24 November 2022

Pulse oximeters provide better, safer care for newborns

Nursery nurse Samantha Tilbury uses the monitor on newborn baby Theo

Nursery nurse Samantha Tilbury uses the monitor on newborn baby Theo

Tiny Tickers, a charity that gives pulse-oximetry machines to maternity units to help diagnose congenital heart defects (CHD) in newborns, has donated ten monitors to the trust.

Newborn screening for a congenital heart defect involves using the pulse oximetry machines to measure oxygen levels (oxygen saturation) through sensors placed on the baby’s skin.

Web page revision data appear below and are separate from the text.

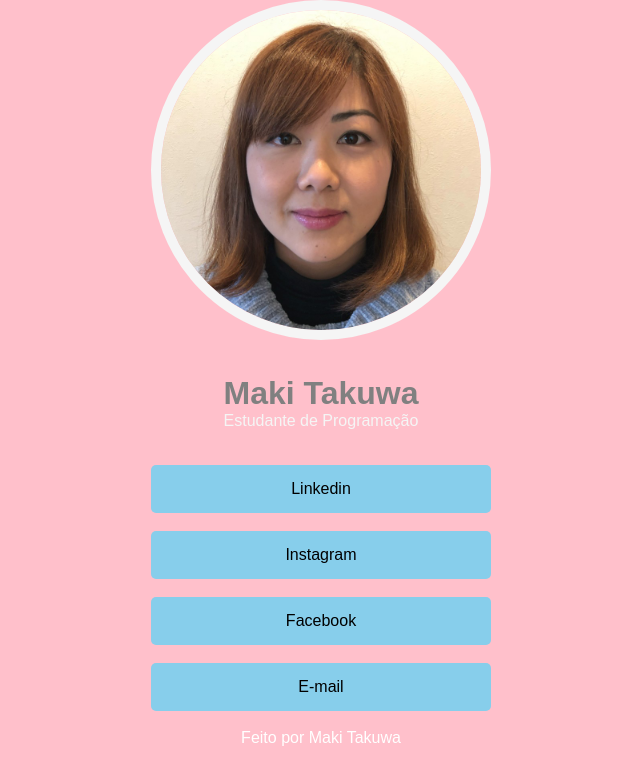
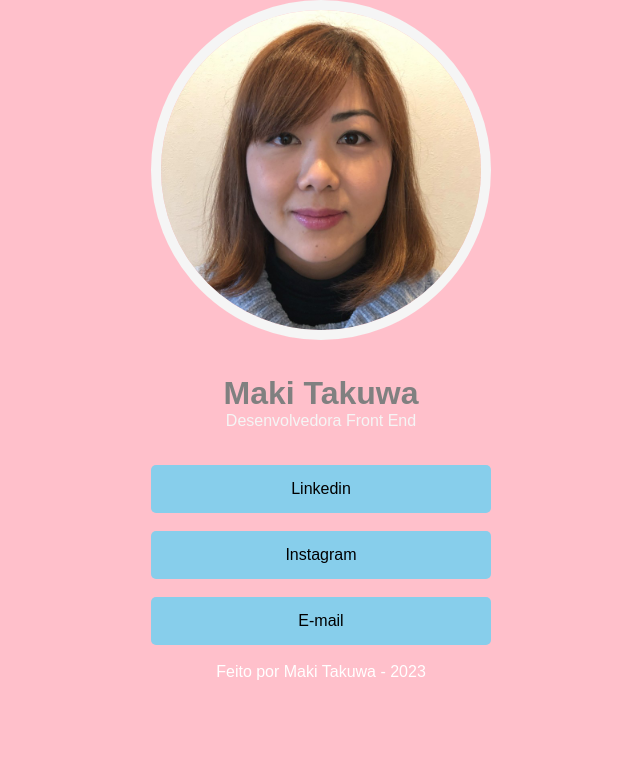
Before and after one commit to Maki-Takuwa/my-links, a plain HTML site: page index.html in a window 1280 px wide. Shown: the whole page, without its empty margins (319-959 px from the left). Drawn offline with Linux system fonts and the light colour scheme.

Commit message:
Add files via upload

```diff
--- a/index.html
+++ b/index.html
@@ -1,11 +1,10 @@
 <!DOCTYPE html>
-<html lang="en">
+<html lang="pt-br">
 
 <head>
     <meta charset="UTF-8">
-    <meta http-equiv="X-UA-Compatible" content="IE=edge">
     <meta name="viewport" content="width=device-width, initial-scale=1.0">
-    <title>Document</title>
+    <title>My Links</title>
     <link rel="stylesheet" href="style.css">
 </head>
 
@@ -13,7 +12,7 @@
     <div class="container">
         <img src="maki perfil.jpeg" alt="foto de Maki">
         <h1>Maki Takuwa</h1>
-        <p>Estudante de Programação</p>
+        <p>Desenvolvedora Front End</p>
         <ul>
             <li>
                 <a href="https://jp.linkedin.com/in/maki-takuwa-848a76194" target="_blank">Linkedin</a>
@@ -22,14 +21,11 @@
                 <a href="https://www.instagram.com/luciatakuwa/" target="_blank">Instagram</a>
             </li>
             <li>
-                <a href="https://www.facebook.com/maki.takuwa/" target="_blank">Facebook</a>
-            </li>
-            <li>
                 <a href="mailto:lumakitsu@gmail.com
                 ">E-mail</a>
             </li>
         </ul>
-        <footer>Feito por Maki Takuwa</footer>
+        <footer>Feito por Maki Takuwa - 2023</footer>
     </div>
 
 </body>
```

Claire Croft, Midwifery Preceptorship Facilitator and Postnatal Ward Matron, said, “We started the training in November and will be able to provide a full roll-out of the service in December. It is such a simple, quick and non-invasive test that has the potential to save a life – we are using them both in hospital and community settings, and it is great that we can use this method of screening on every baby born within our trust.”

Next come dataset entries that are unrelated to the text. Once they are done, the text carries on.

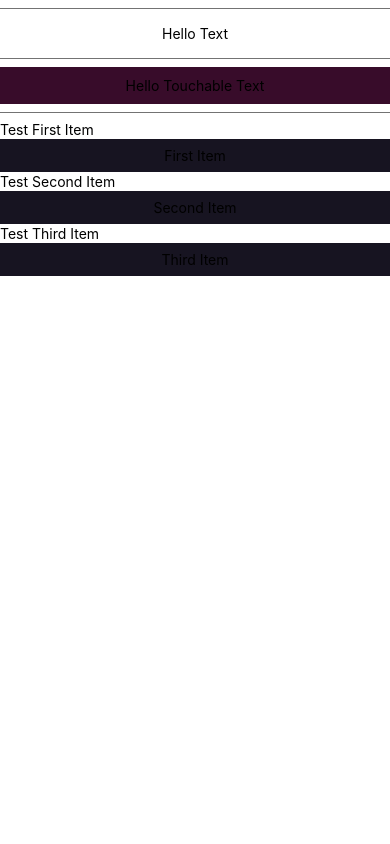
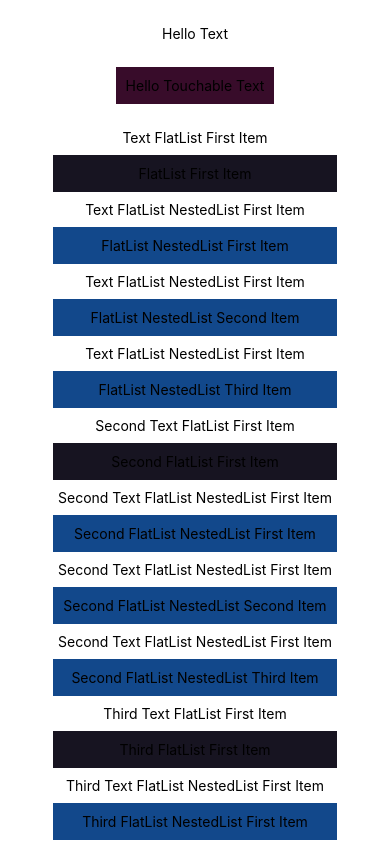
Before and after one commit to filmverse/RN_Test, a React Native app in the folder TestPro4/: screen / in a window 390 px wide. Built offline with nearby package versions, Linux system fonts and the light colour scheme.

Commit message:
finishing up

```diff
--- a/TestPro4/App.js
+++ b/TestPro4/App.js
@@ -1,22 +1,73 @@
 import React from "react";
-import { View, SafeAreaView, TouchableOpacity, Text, FlatList, StyleSheet, Alert, StatusBar } from "react-native";
+import { View, SafeAreaView, TouchableOpacity, Text, FlatList, StyleSheet, Alert, StatusBar, ScrollView } from "react-native";
 // import TestRenderer from 'react-test-renderer';
 
 const DATA = [
   {
-    id: '1',
-    text: 'Test First Item',
-    title: 'First Item',
+    id: '001',
+    text: 'Text FlatList First Item',
+    title: 'FlatList First Item',
+    NestedDATA: [
+      {
+        id: '001001',
+        text: 'Text FlatList NestedList First Item',
+        title: 'FlatList NestedList First Item',
+      },
+      {
+        id: '001002',
+        text: 'Text FlatList NestedList First Item',
+        title: 'FlatList NestedList Second Item',
+      },
+      {
+        id: '001003',
+        text: 'Text FlatList NestedList First Item',
+        title: 'FlatList NestedList Third Item',
+      },
+    ]
   },
   {
-    id: '2',
-    text: 'Test Second Item',
-    title: 'Second Item',
+    id: '002',
+    text: 'Second Text FlatList First Item',
+    title: 'Second FlatList First Item',
+    NestedDATA: [
+      {
+        id: '002001',
+        text: 'Second Text FlatList NestedList First Item',
+        title: 'Second FlatList NestedList First Item',
+      },
+      {
+        id: '002002',
+        text: 'Second Text FlatList NestedList First Item',
+        title: 'Second FlatList NestedList Second Item',
+      },
+      {
+        id: '002003',
+        text: 'Second Text FlatList NestedList First Item',
+        title: 'Second FlatList NestedList Third Item',
+      },
+    ]
   },
   {
-    id: '3',
-    text: 'Test Third Item',
-    title: 'Third Item',
+    id: '003',
+    text: 'Third Text FlatList First Item',
+    title: 'Third FlatList First Item',
+    NestedDATA: [
+      {
+        id: '003001',
+        text: 'Third Text FlatList NestedList First Item',
+        title: 'Third FlatList NestedList First Item',
+      },
+      {
+        id: '003002',
+        text: 'Third Text FlatList NestedList First Item',
+        title: 'Third FlatList NestedList Second Item',
+      },
+      {
+        id: '003003',
+        text: 'Third Text FlatList NestedList First Item',
+        title: 'Third FlatList NestedList Third Item',
+      },
+    ]
   },
 ];
 
@@ -26,8 +77,23 @@ const App = () => {
     const renderItem = ({item}) => {
       return (
         <View>
-          <Text>{item.text}</Text>
+          <Text style={styles.title}>{item.text}</Text>
             <TouchableOpacity style={styles.listButton} onPress={() => {Alert.alert(`Pressed item id: ${item.id}`)}}>
+                <Text>{item.title}</Text>
+            </TouchableOpacity>
+            <FlatList
+                data={item.NestedDATA}
+                renderItem={renderNestItem}
+                keyExtractor={item => item.id}
+            />
+        </View>
+      )
+    };
+    const renderNestItem = ({item}) => {
+      return (
+        <View>
+          <Text style={styles.title}>{item.text}</Text>
+            <TouchableOpacity style={styles.nestedListButton} onPress={() => {Alert.alert(`Pressed item id: ${item.id}`)}}>
                 <Text>{item.title}</Text>
             </TouchableOpacity>
         </View>
@@ -35,7 +101,7 @@ const App = () => {
     };
     return (
         <SafeAreaView style={styles.container}>
-            <View>
+            <ScrollView contentContainerStyle={styles.scrollContent}>
                 <Separator />
                 <Text style={styles.title}>Hello Text</Text>
                 <Separator />
@@ -45,17 +111,23 @@ const App = () => {
                 <Separator />
                 <FlatList
                     data={DATA}
+                    scrollEnabled={true}
                     renderItem={renderItem}
                     keyExtractor={item => item.id}
                 />
-            </View>
+                <Separator />
+            </ScrollView>
         </SafeAreaView>
     )
 };
 
 const styles = StyleSheet.create({
   container: {
+    flex: 1,
+  },
+  scrollContent: {
     justifyContent: 'center',
+    alignItems: 'center',
   },
   title: {
     textAlign: 'center',
@@ -69,7 +141,13 @@ const styles = StyleSheet.create({
   listButton: {
     alignItems: 'center',
     backgroundColor: '#171421',
-    padding: 8,
+    padding: 10,
+    marginVertical: 1,
+  },
+  nestedListButton: {
+    alignItems: 'center',
+    backgroundColor: '#12488B',
+    padding: 10,
     marginVertical: 1,
   },
   separator: {
```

“The pulse oximeters are a great addition to the care mums and newborn babies already receive, and help us to take detailed observations which provides better, safer care. We are very grateful to Tiny Tickers for their kind donation.”

Congenital heart defects are the most common type of birth defect. Congenital means something that is present at birth and a congenital heart defect can affect the structure of a baby’s heart and the way it works. They can affect how blood flows through the heart and out to the rest of the body. CHDs can vary from mild (such as a small hole in the heart) to severe (such as missing or poorly formed parts of the heart).